As christians- are we supposed to spend our lives broken? Where does Jesus fit in if we are broken all our lives?

Trying to figure all this out for myself, hope you don't mind the question.

Justin said...


I know you asked this of MJ, but I thought I'd give you my perspective, maybe it might help.

I have been a Christian for 37 years. I can safely say that I am now, after all this time, more broken and beaten now that I ever have been. Christianity was not the cure-all for my ills.

Not that I think it ever was meant to be. My belief in who Jesus is and what his purpose is to humanity has wholly changed over time. I have to admit I'm not completely sure about it, anymore. I used to be... no more.

Jesus fits in, in my limited understanding, as a window into who and what God is. If you've seen me, you've seen the Father. What we are supposed to do with that, again, I don't know. How does his death and resurrection change everything/anything, again, no final answers.

But, I do know that in my broken existence I can look at Jesus and see a God who understands, who wasn't too holy to participate in humanity and our struggles, who isn't perched on high throwing rules down on us and crushing us with the requirement to be perfect... or even to improve.

Jesus fits in with the lesson he teaches... take one more step, he has been there, and gets it.

MJ said...

Justin, I like your answer. I would only add that in my humble opinion, the Fall is real and the consequences of sin are real and lasting. I believe that Jesus came to redeem us according to justification, therefore we are sinless in God's eyes now. I also think God is redeeming the entire world from the consequences of sin . . . but that work is not complete and will no be complete in our lifetime.

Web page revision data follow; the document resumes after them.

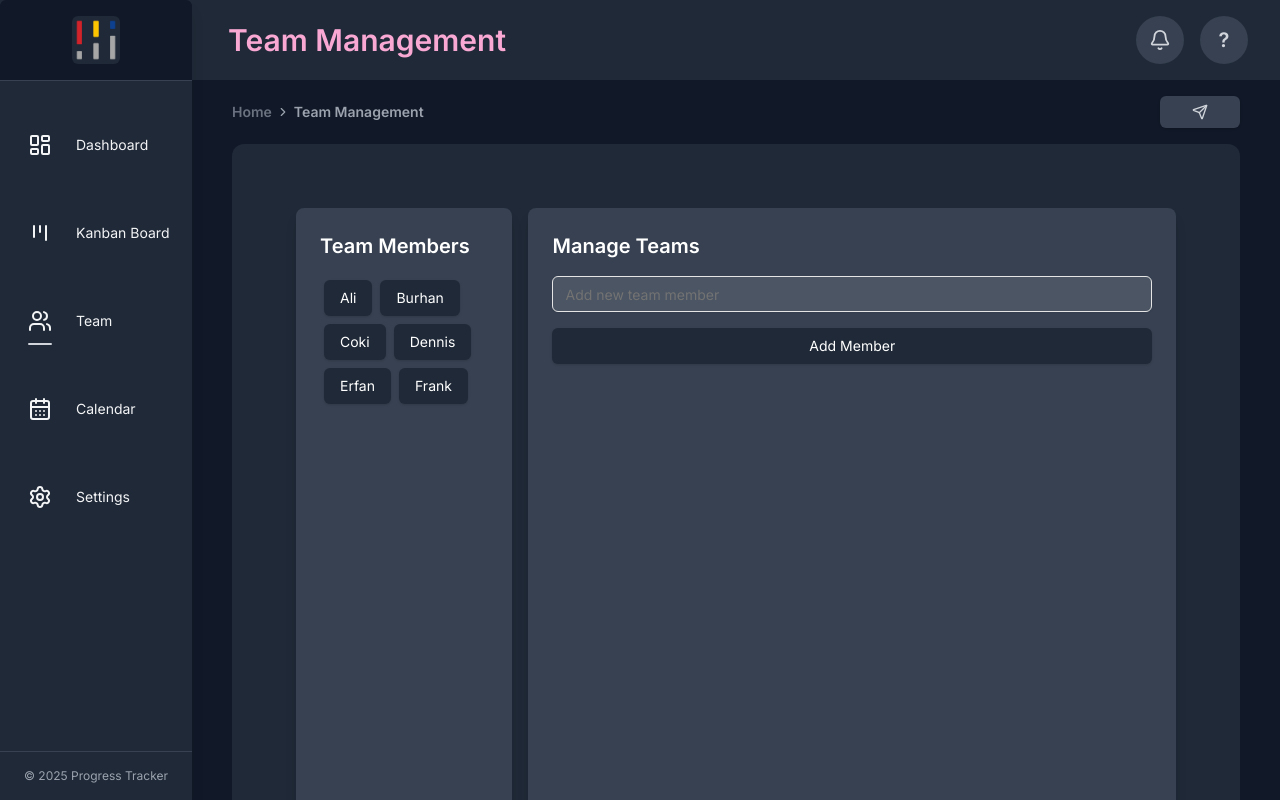
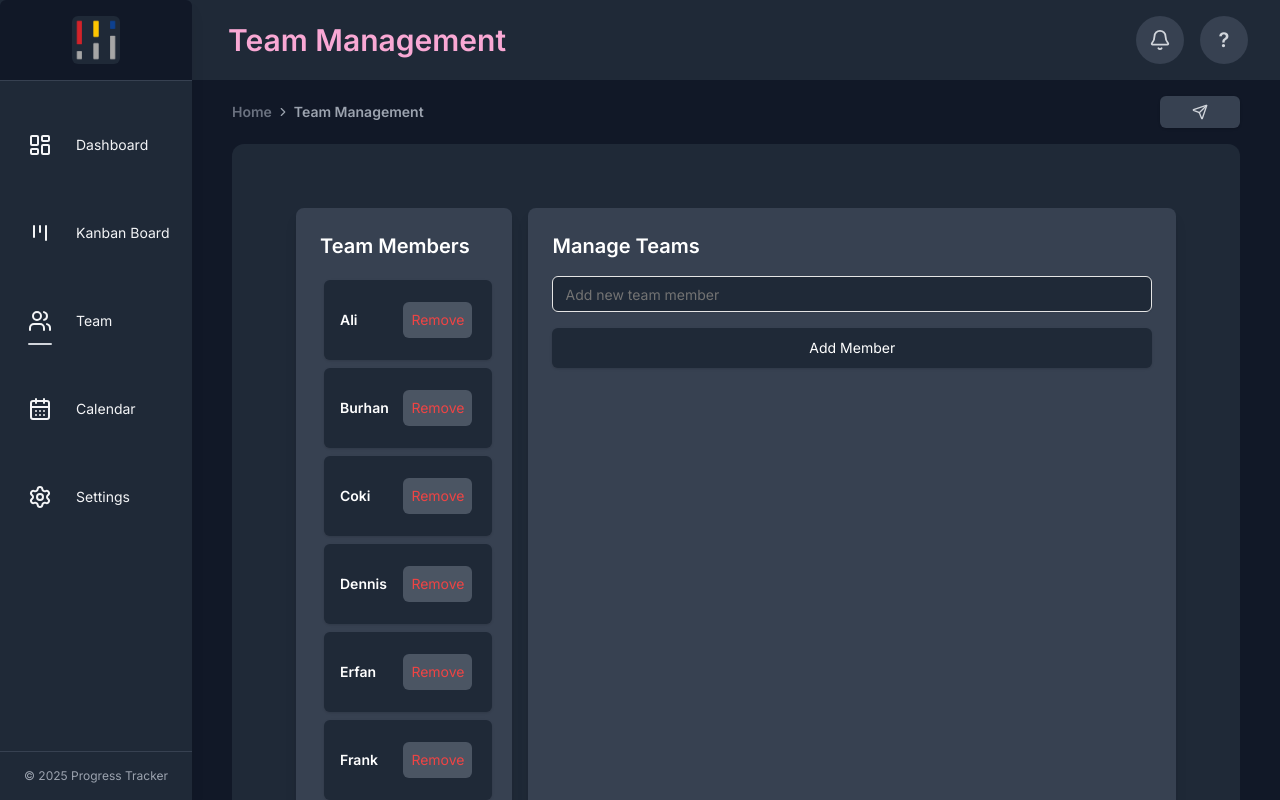
Before and after one commit to definitelynotjin/progress-tracker, a Next.js app in the folder frontend/: page /team-management in a window 1280 px wide. Shown: the top 800 px of the page. Built offline with nearby package versions, Linux system fonts and the light colour scheme.

Commit message:
feat: update KanbanHeaderBar zIndex, enhance SidebarNavItem props, and modify TeamManagement component layout

```diff
--- a/frontend/src/app/components/kanban/KanbanHeaderBar.tsx
+++ b/frontend/src/app/components/kanban/KanbanHeaderBar.tsx
@@ -38,7 +38,7 @@ export default function KanbanHeaderBar() {
                                     key={member.name}
                                     title={member.name}
                                     className="w-8 h-8 rounded-full bg-gray-500 flex items-center justify-center text-white font-bold text-sm border-2 border-gray-700 shadow"
-                                    style={{ zIndex: 10 - idx, marginLeft: idx === 0 ? 0 : '-0.75rem' }}
+                                    style={{ zIndex: 20 - idx, marginLeft: idx === 0 ? 0 : '-0.75rem' }}
                                 >
                                     {member.avatar && typeof member.avatar === "string" ? member.avatar : null}
                                 </div>
--- a/frontend/src/app/components/sidebar/SidebarNavItem.tsx
+++ b/frontend/src/app/components/sidebar/SidebarNavItem.tsx
@@ -4,6 +4,11 @@ import { usePathname } from "next/navigation";
 import { motion } from "framer-motion";
 
 interface SidebarNavItemProps {
+    href: string;
+    icon: React.ReactNode;
+    label: string;
+    collapsedLabelClass?: string;
+    labelClassName?: string;
 }
 
 export default function SidebarNavItem({
--- a/frontend/src/app/components/team-management/Team-Management.tsx
+++ b/frontend/src/app/components/team-management/Team-Management.tsx
@@ -1,15 +1,10 @@
-"use client";
-
 import React from "react";
-import { AssigneeType, PriorityType } from "../kanban/types";
 import { Input } from "@/components/ui/input";
 import { Button } from "@/components/ui/button";
-import {ASSIGNEE} from "../kanban/kanbanConfig";
-
-
+import { ASSIGNEE } from "../kanban/kanbanConfig";
 
 export default function TeamManagement() {
-        return (
+    return (
         <div className="flex flex-row gap-4 rounded-xl overflow-auto bg-gray-800 p-16 min-h-screen">
             <div className="w-1/4 bg-gray-700 rounded-lg p-6 shadow-lg">
                 <h2 className="text-xl font-bold text-white mb-4">
@@ -19,10 +14,18 @@ export default function TeamManagement() {
                 <ul className="space-y-2">
                     {/* Example team member */}
                     <div className="flex flex-wrap">
-                        {ASSIGNEE.map(name =>(
-                            <Button key={name} className="m-1 bg-gray-800 text-white rounded-md w-100">
-                                {name}</Button>))}
-                </div>
+                        {ASSIGNEE.map(name => (
+                            <Button key={name}
+                                className="m-1 bg-gray-800 text-white rounded-md min-w-full min-h-20 text-left">
+                                <div className="flex justify-between items-center w-full">
+                                    <span className="font-bold">{name}</span>
+                                    <span className="m-1 p-2 rounded-md bg-gray-600 text-red-500 hover:bg-gray-100">
+                                        Remove
+                                    </span>
+                                </div >
+                            </Button>
+                        ))}
+                    </div>
                 </ul>
             </div>
 
@@ -32,8 +35,8 @@ export default function TeamManagement() {
                 </h2>
                 {/* Team management form or options */}
                 <form className="space-y-4">
-                    <Input type="text" placeholder="Add new team member" className="w-full p-3 rounded-md bg-gray-600 text-white" />
-                    <Button type="submit" className="w-full bg-gray-800 hover:bg-gray-900 text-white p-3 rounded-md"
+                    <Input type="text" placeholder="Add new team member" className="w-full p-3 rounded-md bg-gray-800 text-white" />
+                    <Button type="submit" className="w-full h-10 bg-gray-800 hover:bg-gray-900 text-white p-3 rounded-md"
                     >
                         Add Member
                     </Button>
--- a/frontend/src/app/components/team-management/invite-modal.tsx
+++ b/frontend/src/app/components/team-management/invite-modal.tsx
@@ -1,3 +1,6 @@
+"use client";
+
+
 import React, { useState } from 'react';
 import toast from 'react-hot-toast';
 
```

Therefore, when a young boy is sexually molested, or a woman is beat up by her husband . . . then he leaves her for another woman, or a man watches as his wife dies from a dreadful disease, those wounds are never healed (completely) in this lifetime. They can enter the process of healing. The pain can diminish over time but never go away. But take the man who was molested as a small boy . . . when he is old and in a nursing home, having loved Jesus his entire life, and he reflects on that molestation . . . I believe that he will still feel pain, real pain.

I think that we can forgive but that forgiveness is a process and never complete. The boy who was molested or the woman who was beaten, can try to forgive but they can never forget (and probably never completely forgive).

Sometimes we Evangelicals are taught to lie about our emotions, especially those who have been involved with the Prosperity Gospel point view. We are taught that forgiveness and healing are like magic pixie dust.

Anonymous said...

Anon, Justin, MJ --

There's a reason one of my favorite pieces of Eighties music is "Veteran of the Psychic Wars" by Blue Oyster Cult (lyrics on dropdown).

If you reach your 50s and can't sing along with BOC on this, you're living up around the 80th floor of MJ's building.

Headless Unicorn Guy

Anonymous said...

Therefore, when a young boy is sexually molested, or a woman is beat up by her husband . . . then he leaves her for another woman, or a man watches as his wife dies from a dreadful disease, those wounds are never healed (completely) in this lifetime. They can enter the process of healing. The pain can diminish over time but never go away.

MJ, you've read "Soliloquy to a Cobra in a White Dress". Those ARE my wounds. And they never healed. Not even after 25 years AA (After Ann).

Headless Unicorn Guy